Friday, December 14, 2012

Dry It, Weigh It, Roll It: Dealing with Algae Outside of the Stream

The frantic pace of the summer has subsided (somewhat) and we are back to the stability of a weekly schedule. With classes well under way, multitasking is the name of the game when it comes to finishing homework and still moving forward with our research. It really makes us appreciate our summer abroad for the freedom from distraction it provided.
A dried, weighed, and rolled algae sample
            As Jill mentioned in the previous blog, we are processing the dried algal samples we collected over the summer. I have finished rolling samples to be run on the isotope ratio mass spectrometer (IRMS) to determine the 15N/14N ratios, as well as the overall carbon and nitrogen content within each algal sample.
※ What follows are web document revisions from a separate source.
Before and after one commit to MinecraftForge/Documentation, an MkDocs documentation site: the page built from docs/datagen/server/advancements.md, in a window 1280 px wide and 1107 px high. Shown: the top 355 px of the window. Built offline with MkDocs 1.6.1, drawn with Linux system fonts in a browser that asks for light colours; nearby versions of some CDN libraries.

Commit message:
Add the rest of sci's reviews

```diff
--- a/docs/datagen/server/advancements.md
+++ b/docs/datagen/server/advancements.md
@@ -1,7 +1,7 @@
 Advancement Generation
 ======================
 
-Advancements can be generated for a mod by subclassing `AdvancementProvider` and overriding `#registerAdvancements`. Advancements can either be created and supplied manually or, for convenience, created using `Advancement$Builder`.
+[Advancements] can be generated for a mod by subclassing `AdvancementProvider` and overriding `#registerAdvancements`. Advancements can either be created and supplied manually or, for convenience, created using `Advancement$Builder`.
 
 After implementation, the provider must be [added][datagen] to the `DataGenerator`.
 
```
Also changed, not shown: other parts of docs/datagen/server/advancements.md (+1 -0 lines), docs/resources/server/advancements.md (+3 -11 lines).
This was a tedious process that involved measuring out micrograms of algae into a small tin capsule – mere dust under normal circumstances, but powerful data in our hands. This will allow us to determine how much of our 15N2 isotope got fixed and incorporated into biomass through the course of our field incubations in Iceland. Finally, we will get to see if this method worked like we thought it would.  Since we already have gas samples analyzed from the field, we know how much nitrogen fixation was occurring based on the acetylene reduction method. Comparing these results to the 15N isotope data will give us two measurements of nitrogen fixation rates and may help to illuminate the strengths and weaknesses of both methodologies.
Delor running a sample for P content
            In addition, I have been wrestling with another lab protocol that will tell us the phosphorus content in each of our algal samples. This has been challenging in the sense that we have to be sure that this method is giving us precise and accurate values. I have spent a great deal of of time practicing the techniques and various steps involved to ensure that we will be able to get the best results when we work with our actual samples.  Again, troubleshooting and problem-solving is key in our success – we need to intimately understand the protocols, equipment, and samples we are working with in order to achieve results that we can be confident in sharing with the world.
It has been interesting switching from large ecosystem scale field work to working with small scale microscopic lab procedures, like measuring nitrogen and phosphorus content in algae. Switching between moving big blobs of Nostoc around a stream to weighing miniscule amounts of powdered algae to determine their nutrient content presents its own challenges. The work is much more tedious and monotonous, but it still requires a high level of concentration to avoid sample contamination and ensure that the method works. It has been an exercise of both my patience and my chemistry techniques. I think I have found a balance between being so focused the work is frustrating and being absent-minded and making mistakes. I now look forward to my lab work as finals approach as a way to clear my mind in a more meditative fashion.
Delor pulling algal samples out of the muffle furnace for P analysis
   With Bayley’s presentation coming up we are beginning to meet our deadlines for this semester. We are all so proud of the work that we have done so far, and we are very excited to see how Bayley has synthesized our results and what she has to say about them! But this is by no means the end of our work, and there will be more to come next semester, including my upcoming presentation at the Society for Freshwater Science meeting!